In the late 7th century BC the first coins were produced in the eastern mediterranean. By the early 5th century Greek minting city-states were commonplace. This rapid spread is a clear testament to the newly found usefulness of coinage (money) and that fact alone is enough to justify interest in their study.
But these coins were so much more than an economic convenience. These early coins were produced with a care and artistic craftsmanship on par with all the great artistic productions of the ancient Greek world – these coins are indeed pieces of art. And, in my opinion, the 5th and 4th century coins are the most beautiful coins ever produced.
To create these coins, the artists, called engravers, had to carve their subject matter into metal dies. The dies were then used to strike a heated metal flan, thereby stamping the coin. Eventually the dies would break from repeated use and needed to be engraved again. This explains why so much variation is found in the finer details of these ancient coins, even when the overall subject matter of the coins remained consistent over time.
As an example, these authentic silver Athenian Owls were both minted contemporarily in Athens sometime during the last half of the 5th century BC. A detailed comparison reveals many subtle differences between the two versions (ignoring that somebody, presumably much later, scratched out the identifying letters alpha-theta-epsilon on the upper reverse). They are both beautiful and display an advanced level of craftsmanship and yet one Athena is slightly more beautiful than the other.
It is generally agreed that the first minted coins came from Lydia in the late 7th century BC (Lydia is located now in western Turkey). Coinage spread quickly and by the 5th century most major Greek city-states were minting their own coins.

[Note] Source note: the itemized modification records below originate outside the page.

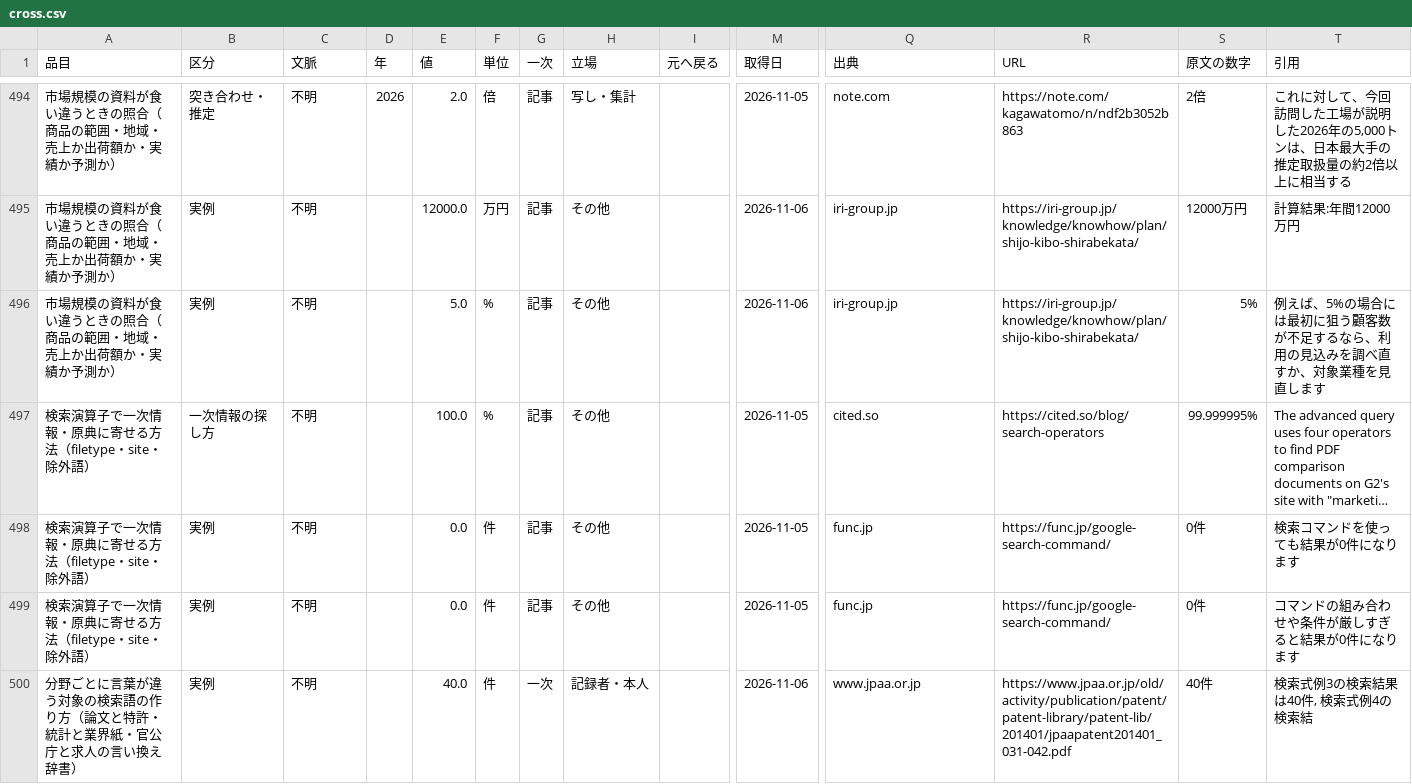
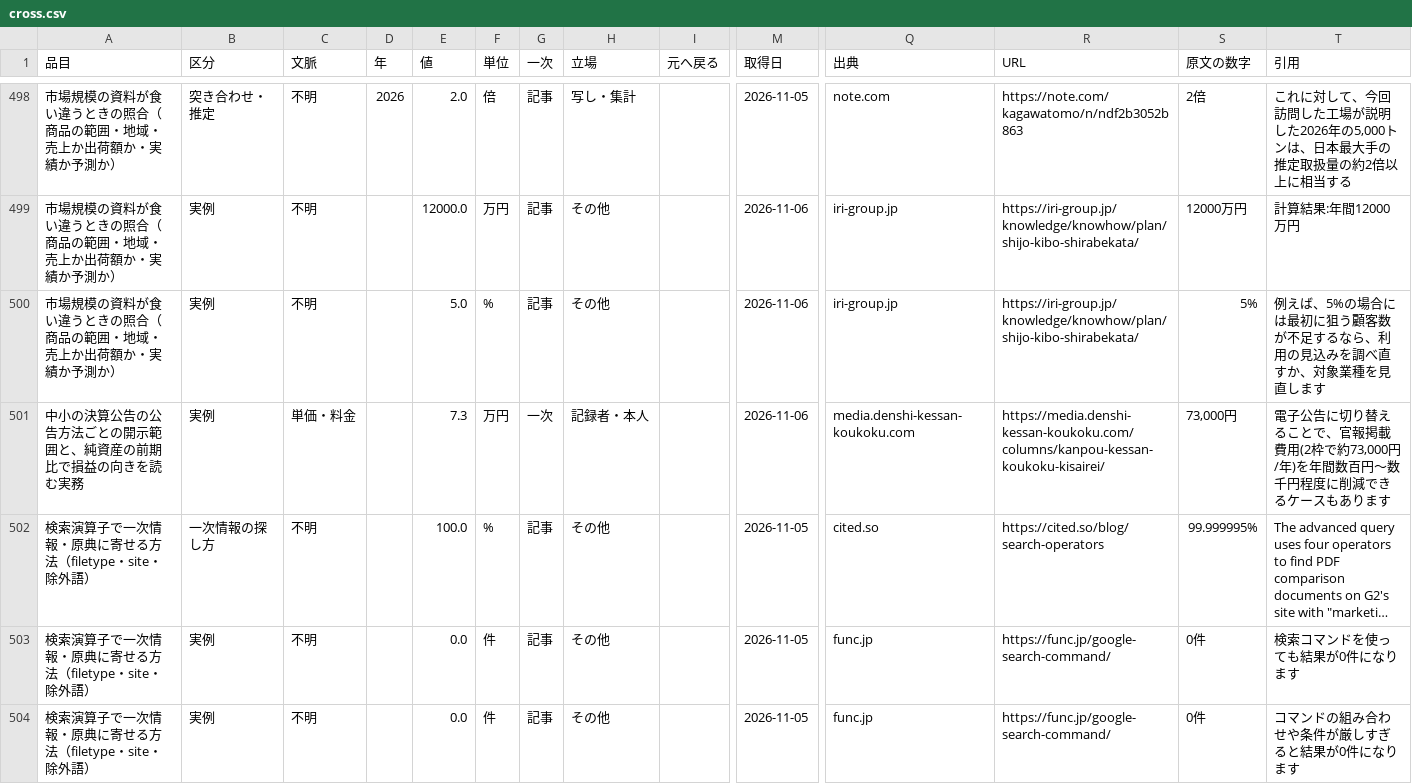
Before and after one commit to a-one-road-official/Researcher, a CSV file: researcher/out/research_method/cross.csv, drawn as a sheet; only a part is shown, gaps mark what is left out; the shorter side is filled out with more unchanged rows; long unchanged cells end in …; rows hold the shown columns only; the diff covers the shown part only; the diff names each change by its address in the sheet, - before the commit and + after, or states it on an @@ line.

```diff
--- a/researcher/out/research_method/cross.csv
+++ b/researcher/out/research_method/cross.csv
+row 501: 中小の決算公告の公告方法ごとの開示範囲と、純資産の前期比で損益の向きを読む実務 | 実例 | 単価・料金 |  | 7.3 | 万円 | 一次 | 記録者・本人 |  | 2026-11-06 | media.denshi-kessan-koukoku.com | https://media.denshi-kessan-koukoku.com/columns/kanpou-kessan-koukoku-kisairei/ | 73,000円 | 電子公告に切り替えることで、官報掲載費用(2枠で約73,000円/年)を年間数百円〜数千円程度に削減できるケースもあります
```
Also changed, not shown: 4 added rows and 3 moved rows elsewhere in this file, researcher/out/mfg_capacity/summary.csv, researcher/out/research_method/summary.csv, 20 other files.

Of the many beautiful coins minted in the ancient world, one coin stands above the others, and that is the Athenian Owl.
This Owl, a silver tetradrachm (four drachma) of standard weight (16.7 grams), was minted in Athens sometime in the latter half of the 5th century BC. The obverse displays the patron of the city, Athena in her helmet. The reverse depicts an owl, a symbol of Athena’s knowledge and wisdom. As was typical, a tip of an olive branch and a half moon reside to the left of the head of the owl. To the right are the letters alpha-theta-epsilon, “Athe”, an abbreviation for “of the Athenians’.
The owl was first minted in the 6th century BC and continued for centuries afterwards. Due to the profound influence of Athens it was probably the first “internationally” recognized form of money.
Not surprisingly really, as soon as money was invented, in the form of minted coins that conformed to standard weights published by the minting cities, the debasement of currency was quick to follow. Thus, at some point on its ~2400 year journey to my collection this particular coin was tested for its silver purity as is evidenced by the deep cuts into its reverse side (it passed).
Back again in Athens. It’s our last day of the trip and so we climbed up to the Acropolis to take in the Parthenon once again.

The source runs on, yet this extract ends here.